Data shown:

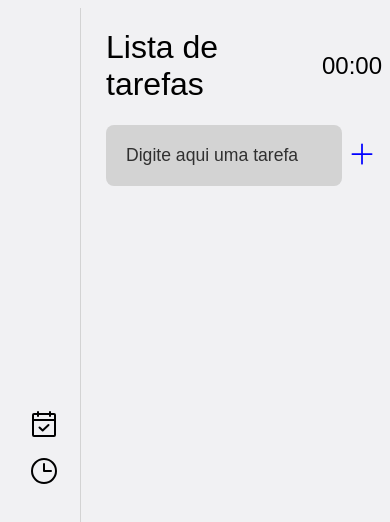
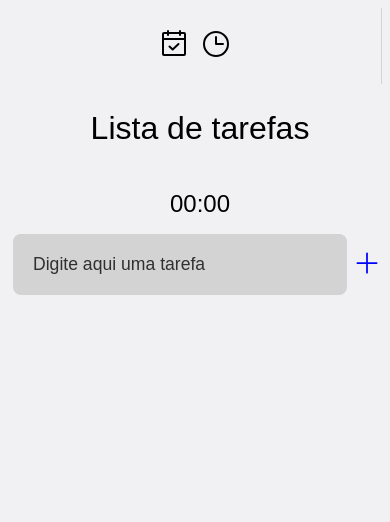
Before and after one commit to clarxyg/todoapp, a React (Vite) app: page / in a window 390 px wide. Shown: the top 522 px of the page. Built offline with nearby package versions, Linux system fonts and the light colour scheme.

Commit message:
add medias queries

```diff
--- a/src/index.css
+++ b/src/index.css
@@ -23,9 +23,22 @@
   gap: 10px;
 }
 
+@media (max-width: 768px) {
+  .sidebar_container {
+    flex-direction: row;
+    height: 100%;
+  }
+}
+
 .App {
   display: flex;
   width: 100%;
+}
+
+@media (max-width: 768px) {
+  .App {
+    flex-direction: column;
+  }
 }
 
 .icon {
@@ -43,6 +56,13 @@
 .container_list {
   width: 100%;
   padding-left: 25px;
+}
+
+@media (max-width: 768px) {
+  .container_list {
+    padding-left: unset;
+    padding: 5px;
+  }
 }
 
 input {
@@ -98,6 +118,13 @@ input::placeholder {
   gap: 15px;
 }
 
+@media (max-width: 768px) {
+  .container_title {
+    flex-direction: column;
+    gap: 5px;
+  }
+}
+
 .selected {
   color: var(--blue);
 }
```
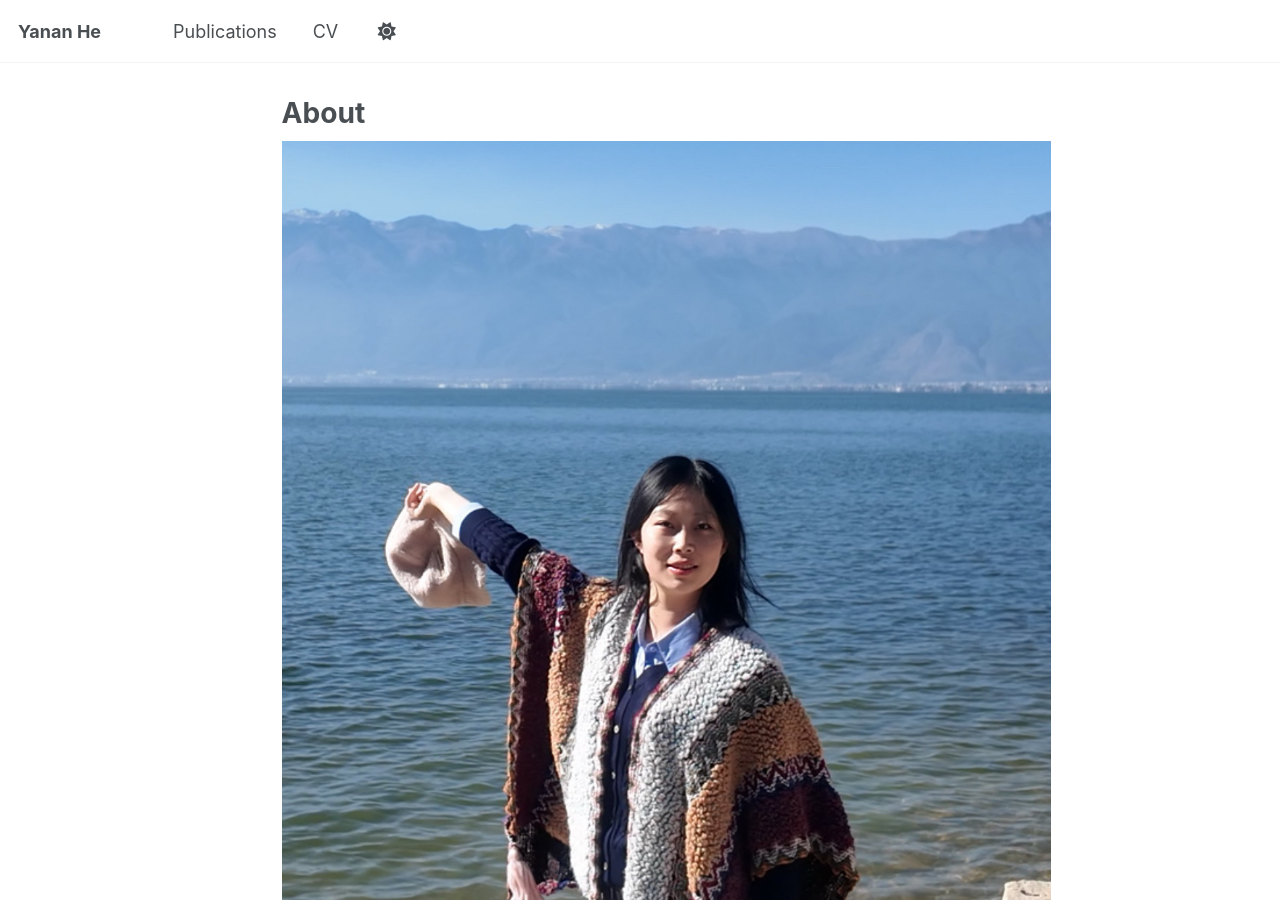
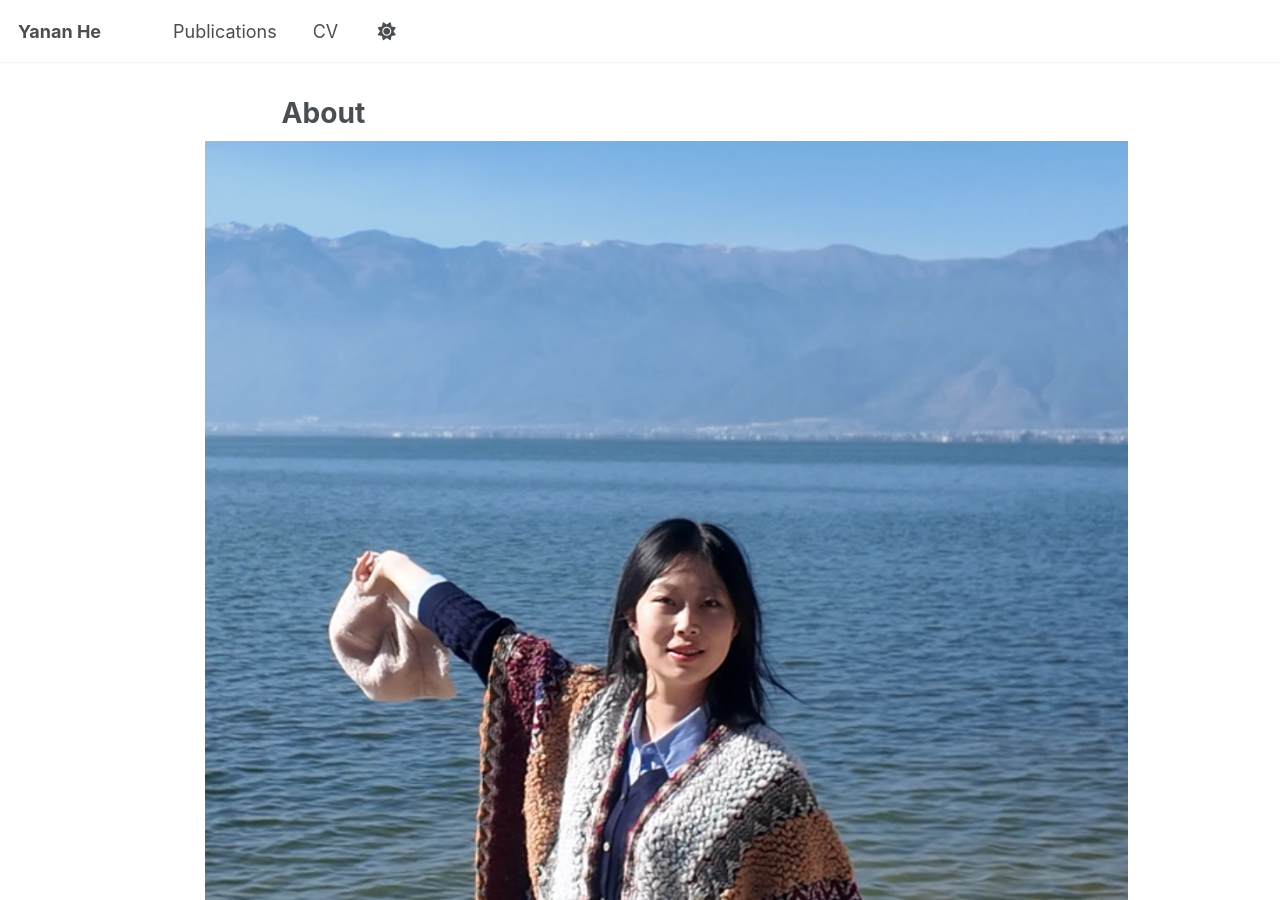
Before and after one commit to Echoo113/Echoo113.github.io, a Jekyll site: the page built from index.md, in a window 1280 px wide and 900 px high. Built offline with Jekyll 4.4.1, drawn with Linux system fonts in a browser that asks for light colours.

Commit message:
Enlarge homepage profile photo

```diff
--- a/index.md
+++ b/index.md
@@ -5,7 +5,7 @@ permalink: /
 author_profile: false
 ---
 
-<img src="/images/website_photo.JPG" alt="Yanan He" style="width: 100%; height: auto; display: block; margin-bottom: 1rem;" />
+<img src="/images/website_photo.JPG" alt="Yanan He" style="width: 120%; max-width: none; height: auto; display: block; margin: 0 0 1rem -10%;" />
 
 I am **Yanan He (何雅男)**, an undergraduate student at **Purdue University** pursuing a **B.S. in Computer Science, Mathematics, and Statistics**.
 
```
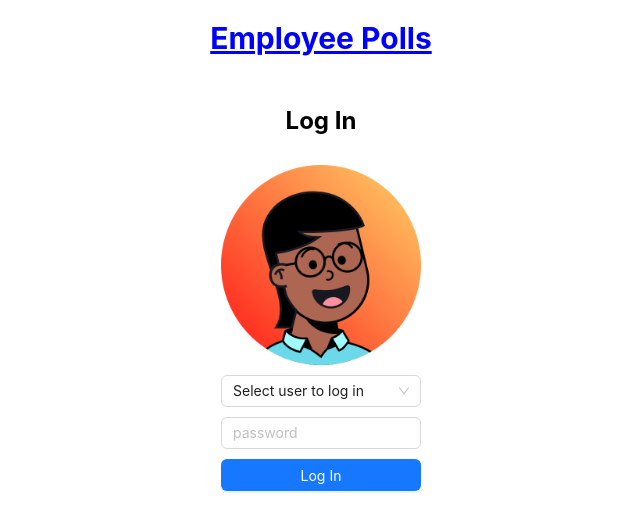
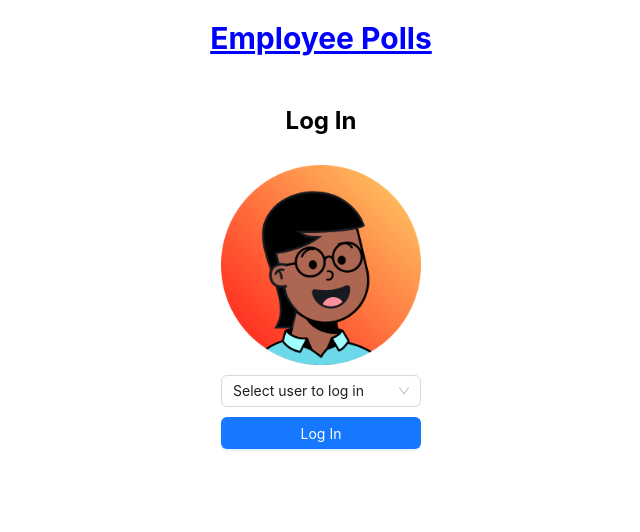
Before and after one commit to deepeshpakhare/Employee-Polls, a React (Create React App) app: page / in a window 1280 px wide. Shown: the top 532 px of the page, without its empty margins (319-959 px from the left). Built offline with nearby package versions, Linux system fonts and the light colour scheme.

Commit message:
feat: password field viibility on login page updated

```diff
--- a/src/components/Login/Login.js
+++ b/src/components/Login/Login.js
@@ -17,6 +17,7 @@ export default function Login() {
   const dispatch = useDispatch();
   const [password, setPassword] = useState("");
   const [selectedUser, setSelectedUser] = useState({avatarURL:"sarahedo.jpg"});
+  const [showPasswordField, setShowPasswordField] = useState(false);
   const navigate = useNavigate();
 
   /**
@@ -45,6 +46,7 @@ export default function Login() {
    * @param {string} val
    */
   const handleUserChange = (val) => {
+    setShowPasswordField(true);
     const usersObj = users[0];
     for (const key in usersObj) {
       if (usersObj[key].name === val) {
@@ -104,13 +106,13 @@ export default function Login() {
           }}
           onChange={handleUserChange}
           options={createOptions(users)} />
-        <Input
+        {showPasswordField && <Input
           type='password'
           value={password}
           style={{ width: 200 }}
           onChange={(e) => setPassword(e.target.value)}
           placeholder='password'
-        />
+        />}
         <Button
           style={{
             width: 200,
```
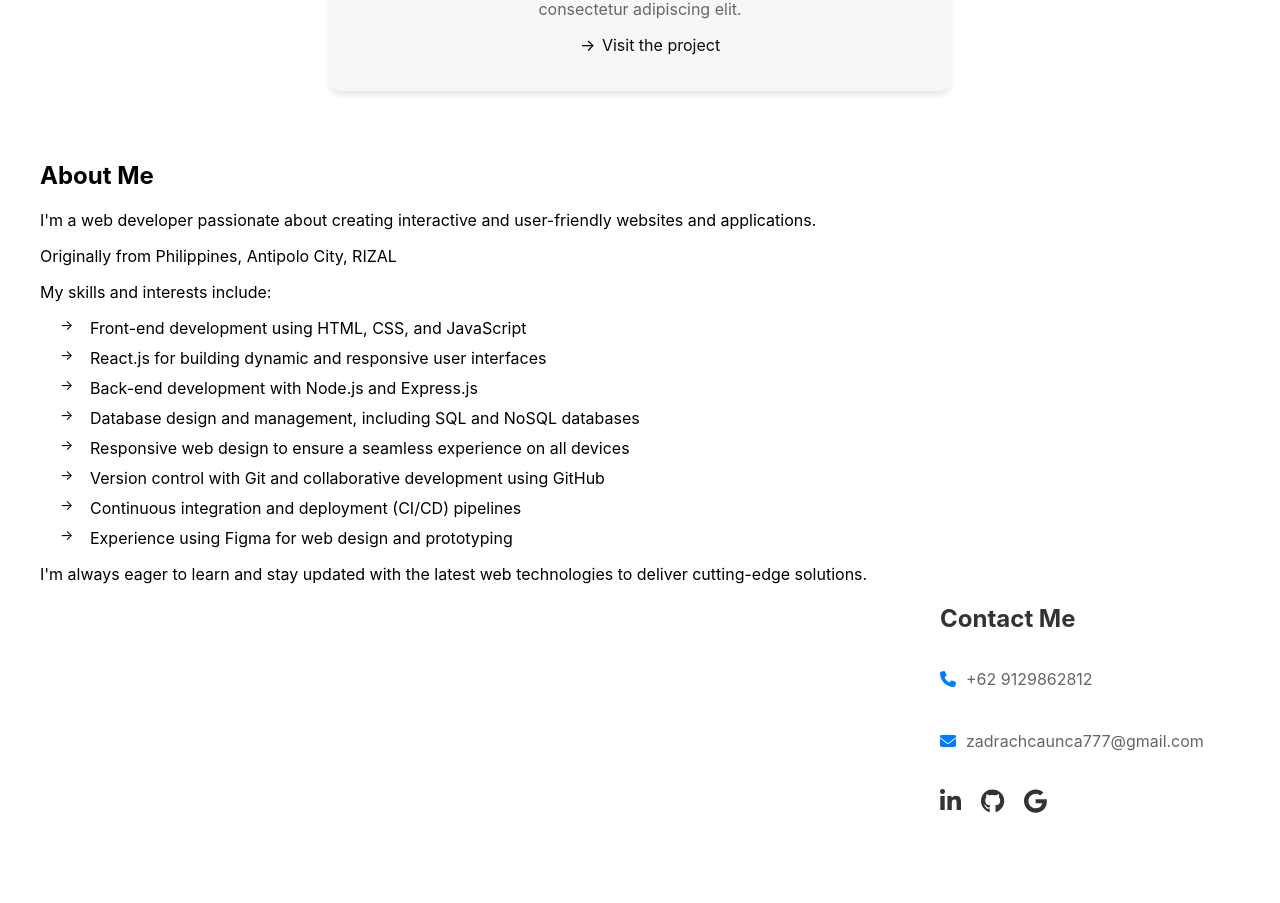
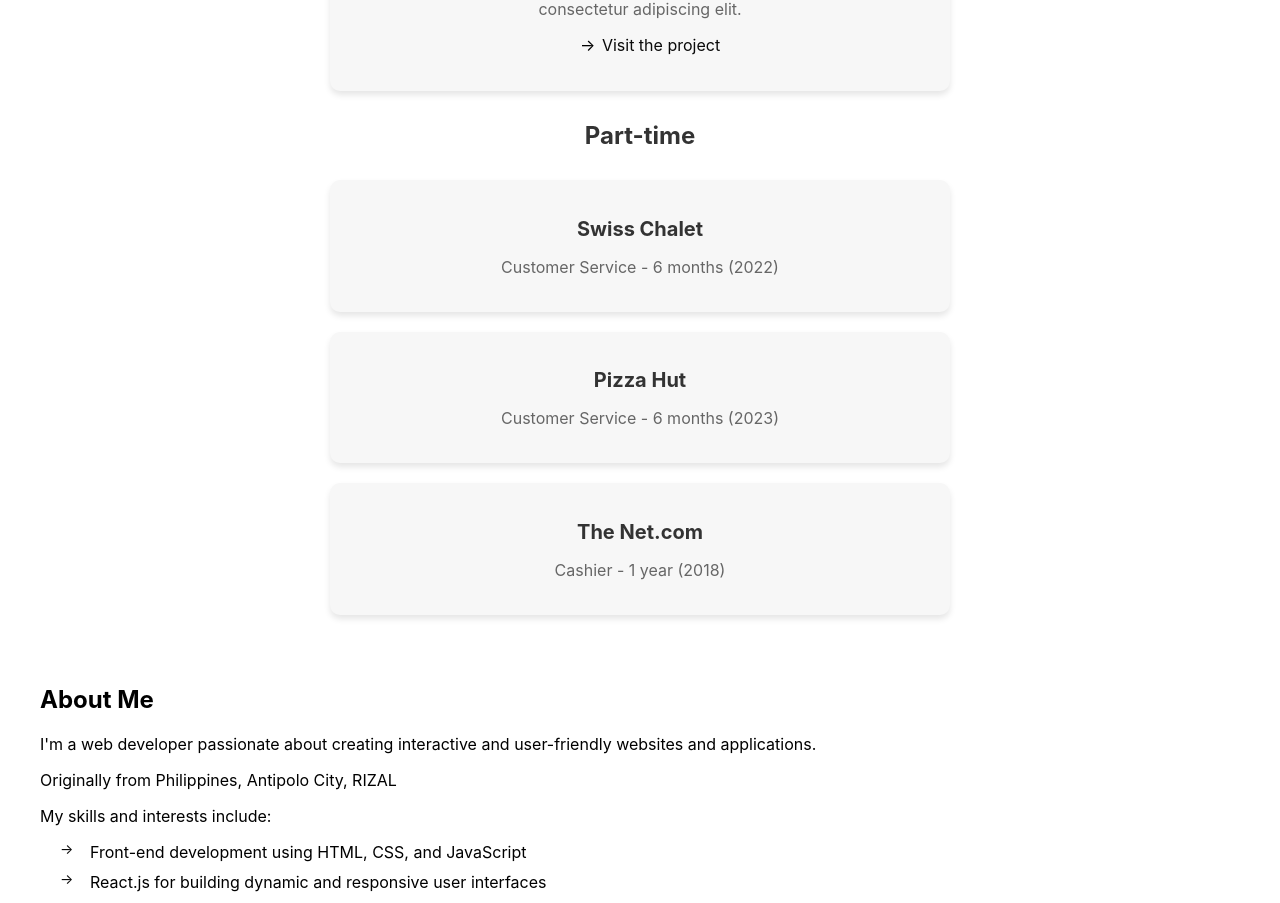
Before and after one commit to zadrach/portfolio, a React (Create React App) app: page / in a window 1280 px wide. Shown: the part 1965-2868 px from the top of the page. Before the commit the page ends 2801 px from the top, so only its background shows below. Built offline with nearby package versions, Linux system fonts and the light colour scheme.

Commit message:
add partime

```diff
--- a/src/Projects.js
+++ b/src/Projects.js
@@ -35,6 +35,33 @@
           </ul>
         </div>
       </div>
+
+      {/* Part-time Section */}
+      <h1 className="sec-name-p">Part-time</h1>
+
+      {/* Part-time Card 1 */}
+      <div className="project-card">
+        <h2 className="project-title">Swiss Chalet</h2>
+        <p className="project-description">
+          Customer Service - 6 months (2022)
+        </p>
+      </div>
+
+      {/* Part-time Card 2 */}
+      <div className="project-card">
+        <h2 className="project-title">Pizza Hut</h2>
+        <p className="project-description">
+          Customer Service - 6 months (2023)
+        </p>
+      </div>
+
+      {/* Part-time Card 3 */}
+      <div className="project-card">
+        <h2 className="project-title">The Net.com</h2>
+        <p className="project-description">
+          Cashier - 1 year (2018)
+        </p>
+      </div>
     </div>
   );
 }
--- a/src/styles/Home.css
+++ b/src/styles/Home.css
@@ -64,6 +64,25 @@
 
 /* Media query for screens up to 768px width (typical phone screens) */
 @media (max-width: 768px) {
+  .self-description {
+    font-size: 1rem;
+    color: #295751;
+    line-height: 1.5;
+    letter-spacing: 0rem;
+    max-width: 300px;
+    margin: 0 auto;
+    font-weight: lighter;
+    animation: typing 1s steps(40) forwards; /* Add typing animation */
+  }
+
+  @keyframes typing {
+    0% {
+      width: 0; /* Start with no width (hidden text) */
+    }
+    100% {
+      width: 100%; /* End with full width (fully revealed text) */
+    }
+  }
 
   .self-title {
     font-size: 24px;
```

Activity:
Look through the entries above and say how many lines hold the word "function", giving the number alone.

Task response:
3